# Directions for this task
Please copy out each line of the entries in which "center" appears.

Data entries:

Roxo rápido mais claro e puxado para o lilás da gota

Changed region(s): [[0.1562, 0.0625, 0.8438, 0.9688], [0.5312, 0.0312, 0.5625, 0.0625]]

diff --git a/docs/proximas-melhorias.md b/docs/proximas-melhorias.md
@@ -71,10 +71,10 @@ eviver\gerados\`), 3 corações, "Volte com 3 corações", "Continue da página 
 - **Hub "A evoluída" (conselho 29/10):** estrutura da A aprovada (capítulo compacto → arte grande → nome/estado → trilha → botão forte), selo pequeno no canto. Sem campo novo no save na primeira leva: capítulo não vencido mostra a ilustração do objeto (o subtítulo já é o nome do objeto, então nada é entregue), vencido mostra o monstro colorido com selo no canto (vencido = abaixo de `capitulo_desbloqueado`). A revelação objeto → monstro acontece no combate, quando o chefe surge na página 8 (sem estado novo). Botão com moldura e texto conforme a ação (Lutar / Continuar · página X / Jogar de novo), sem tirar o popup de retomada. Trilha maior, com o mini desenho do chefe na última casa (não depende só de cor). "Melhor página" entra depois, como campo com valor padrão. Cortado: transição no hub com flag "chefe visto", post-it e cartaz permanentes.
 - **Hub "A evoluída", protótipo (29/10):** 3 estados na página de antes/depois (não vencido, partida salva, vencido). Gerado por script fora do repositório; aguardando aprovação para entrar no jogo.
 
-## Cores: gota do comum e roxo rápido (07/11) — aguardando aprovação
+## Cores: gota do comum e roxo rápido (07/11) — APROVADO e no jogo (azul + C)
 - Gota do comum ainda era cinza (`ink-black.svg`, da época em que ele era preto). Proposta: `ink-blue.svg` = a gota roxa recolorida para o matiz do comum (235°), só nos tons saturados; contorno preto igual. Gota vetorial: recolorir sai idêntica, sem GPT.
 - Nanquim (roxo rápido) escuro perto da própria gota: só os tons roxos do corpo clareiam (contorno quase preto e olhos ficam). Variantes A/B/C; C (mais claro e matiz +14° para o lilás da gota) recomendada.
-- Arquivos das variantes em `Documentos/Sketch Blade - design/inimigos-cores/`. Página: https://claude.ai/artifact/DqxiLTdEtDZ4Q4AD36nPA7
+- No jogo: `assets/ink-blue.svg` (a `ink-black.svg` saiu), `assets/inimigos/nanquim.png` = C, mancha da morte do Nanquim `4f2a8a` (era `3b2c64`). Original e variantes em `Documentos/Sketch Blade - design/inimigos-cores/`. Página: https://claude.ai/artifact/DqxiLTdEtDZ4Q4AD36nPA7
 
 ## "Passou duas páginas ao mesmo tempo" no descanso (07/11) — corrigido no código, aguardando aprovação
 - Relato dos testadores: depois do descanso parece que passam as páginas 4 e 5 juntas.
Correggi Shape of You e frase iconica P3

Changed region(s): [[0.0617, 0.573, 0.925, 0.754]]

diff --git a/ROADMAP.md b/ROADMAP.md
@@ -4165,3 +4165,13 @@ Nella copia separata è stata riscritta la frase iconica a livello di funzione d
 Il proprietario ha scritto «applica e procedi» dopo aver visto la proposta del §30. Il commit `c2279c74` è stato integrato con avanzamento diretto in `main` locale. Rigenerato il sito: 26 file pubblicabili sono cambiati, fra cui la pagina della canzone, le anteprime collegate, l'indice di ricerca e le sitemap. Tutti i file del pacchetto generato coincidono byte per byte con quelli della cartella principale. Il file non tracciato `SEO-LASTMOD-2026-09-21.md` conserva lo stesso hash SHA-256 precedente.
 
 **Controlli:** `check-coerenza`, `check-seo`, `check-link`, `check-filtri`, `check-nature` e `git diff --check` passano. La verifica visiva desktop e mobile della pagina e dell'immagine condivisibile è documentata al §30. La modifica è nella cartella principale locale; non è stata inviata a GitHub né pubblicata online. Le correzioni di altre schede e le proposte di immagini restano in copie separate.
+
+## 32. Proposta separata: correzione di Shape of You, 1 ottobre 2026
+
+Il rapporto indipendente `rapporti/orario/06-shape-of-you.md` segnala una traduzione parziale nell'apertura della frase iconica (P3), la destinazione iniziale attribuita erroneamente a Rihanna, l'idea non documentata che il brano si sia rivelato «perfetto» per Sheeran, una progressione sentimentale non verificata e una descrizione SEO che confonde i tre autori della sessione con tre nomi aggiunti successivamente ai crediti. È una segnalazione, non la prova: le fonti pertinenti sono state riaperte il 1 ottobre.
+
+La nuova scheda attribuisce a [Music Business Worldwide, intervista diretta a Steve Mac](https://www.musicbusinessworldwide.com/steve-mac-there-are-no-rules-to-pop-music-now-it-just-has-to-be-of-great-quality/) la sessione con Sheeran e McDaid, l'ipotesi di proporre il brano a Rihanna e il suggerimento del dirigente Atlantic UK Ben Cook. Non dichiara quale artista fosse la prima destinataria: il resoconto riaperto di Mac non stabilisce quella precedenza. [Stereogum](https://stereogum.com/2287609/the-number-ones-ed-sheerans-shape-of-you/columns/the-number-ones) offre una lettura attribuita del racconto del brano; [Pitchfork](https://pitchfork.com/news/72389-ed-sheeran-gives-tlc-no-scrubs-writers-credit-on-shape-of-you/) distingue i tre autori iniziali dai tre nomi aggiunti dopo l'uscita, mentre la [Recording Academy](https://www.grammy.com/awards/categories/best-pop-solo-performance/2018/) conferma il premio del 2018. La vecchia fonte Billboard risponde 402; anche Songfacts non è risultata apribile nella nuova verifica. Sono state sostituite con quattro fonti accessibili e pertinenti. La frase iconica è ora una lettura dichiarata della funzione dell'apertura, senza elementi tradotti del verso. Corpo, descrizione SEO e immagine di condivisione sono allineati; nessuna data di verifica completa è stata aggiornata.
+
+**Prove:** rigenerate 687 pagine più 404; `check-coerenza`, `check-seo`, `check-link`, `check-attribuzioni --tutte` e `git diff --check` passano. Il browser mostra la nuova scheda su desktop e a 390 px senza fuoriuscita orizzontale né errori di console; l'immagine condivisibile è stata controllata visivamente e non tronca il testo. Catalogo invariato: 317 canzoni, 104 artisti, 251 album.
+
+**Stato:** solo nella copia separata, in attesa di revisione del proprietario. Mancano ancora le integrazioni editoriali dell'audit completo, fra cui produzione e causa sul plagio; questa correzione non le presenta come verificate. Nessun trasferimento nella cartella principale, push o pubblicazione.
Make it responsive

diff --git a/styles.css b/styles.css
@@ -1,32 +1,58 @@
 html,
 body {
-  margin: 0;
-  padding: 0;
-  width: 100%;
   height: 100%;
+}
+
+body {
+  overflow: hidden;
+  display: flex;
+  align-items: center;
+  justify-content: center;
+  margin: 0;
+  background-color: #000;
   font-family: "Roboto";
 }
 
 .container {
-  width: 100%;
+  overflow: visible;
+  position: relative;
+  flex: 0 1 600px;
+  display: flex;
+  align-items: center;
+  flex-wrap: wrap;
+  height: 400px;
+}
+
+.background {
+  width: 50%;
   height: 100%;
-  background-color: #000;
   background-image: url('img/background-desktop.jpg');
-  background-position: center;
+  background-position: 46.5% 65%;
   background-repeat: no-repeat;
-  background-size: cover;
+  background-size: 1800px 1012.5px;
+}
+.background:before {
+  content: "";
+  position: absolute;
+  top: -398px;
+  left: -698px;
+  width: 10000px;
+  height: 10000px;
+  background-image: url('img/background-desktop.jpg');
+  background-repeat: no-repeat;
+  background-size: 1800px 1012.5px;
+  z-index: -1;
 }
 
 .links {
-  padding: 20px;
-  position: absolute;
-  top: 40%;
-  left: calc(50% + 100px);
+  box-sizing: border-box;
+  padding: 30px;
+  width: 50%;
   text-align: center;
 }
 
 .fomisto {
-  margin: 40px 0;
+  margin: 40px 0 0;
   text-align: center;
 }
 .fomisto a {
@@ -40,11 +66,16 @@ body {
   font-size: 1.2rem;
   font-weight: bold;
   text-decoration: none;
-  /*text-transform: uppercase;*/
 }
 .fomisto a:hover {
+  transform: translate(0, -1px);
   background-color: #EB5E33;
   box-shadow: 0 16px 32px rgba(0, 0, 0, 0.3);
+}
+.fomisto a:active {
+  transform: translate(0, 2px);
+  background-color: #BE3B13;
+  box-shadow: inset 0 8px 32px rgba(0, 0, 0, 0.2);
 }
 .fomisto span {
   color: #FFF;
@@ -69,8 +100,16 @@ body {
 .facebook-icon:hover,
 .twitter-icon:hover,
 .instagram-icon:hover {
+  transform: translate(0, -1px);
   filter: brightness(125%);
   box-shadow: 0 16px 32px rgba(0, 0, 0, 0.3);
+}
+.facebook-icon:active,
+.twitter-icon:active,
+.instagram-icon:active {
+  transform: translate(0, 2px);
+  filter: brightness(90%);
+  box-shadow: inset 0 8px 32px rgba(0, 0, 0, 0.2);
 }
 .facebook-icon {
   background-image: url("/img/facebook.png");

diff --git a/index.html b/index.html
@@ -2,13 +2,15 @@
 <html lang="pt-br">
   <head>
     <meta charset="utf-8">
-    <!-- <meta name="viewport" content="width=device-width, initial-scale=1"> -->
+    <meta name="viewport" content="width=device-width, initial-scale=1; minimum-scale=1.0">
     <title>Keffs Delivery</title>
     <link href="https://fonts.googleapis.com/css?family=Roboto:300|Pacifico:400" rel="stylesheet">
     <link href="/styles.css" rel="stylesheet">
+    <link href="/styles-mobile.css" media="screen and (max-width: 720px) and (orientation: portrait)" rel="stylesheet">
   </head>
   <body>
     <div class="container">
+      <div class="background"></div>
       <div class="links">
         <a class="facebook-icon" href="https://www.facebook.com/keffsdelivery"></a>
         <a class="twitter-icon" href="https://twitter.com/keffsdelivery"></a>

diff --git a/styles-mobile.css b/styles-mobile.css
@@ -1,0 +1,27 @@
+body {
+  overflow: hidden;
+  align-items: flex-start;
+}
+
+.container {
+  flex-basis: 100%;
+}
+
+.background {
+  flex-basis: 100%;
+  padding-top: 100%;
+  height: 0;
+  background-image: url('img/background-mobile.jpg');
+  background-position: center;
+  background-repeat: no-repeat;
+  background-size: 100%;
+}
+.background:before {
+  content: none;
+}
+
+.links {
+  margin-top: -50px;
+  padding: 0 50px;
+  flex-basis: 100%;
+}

# Result for this task
+  align-items: center;
+  justify-content: center;
+  align-items: center;
-  background-position: center;
   text-align: center;
   text-align: center;
+  background-position: center;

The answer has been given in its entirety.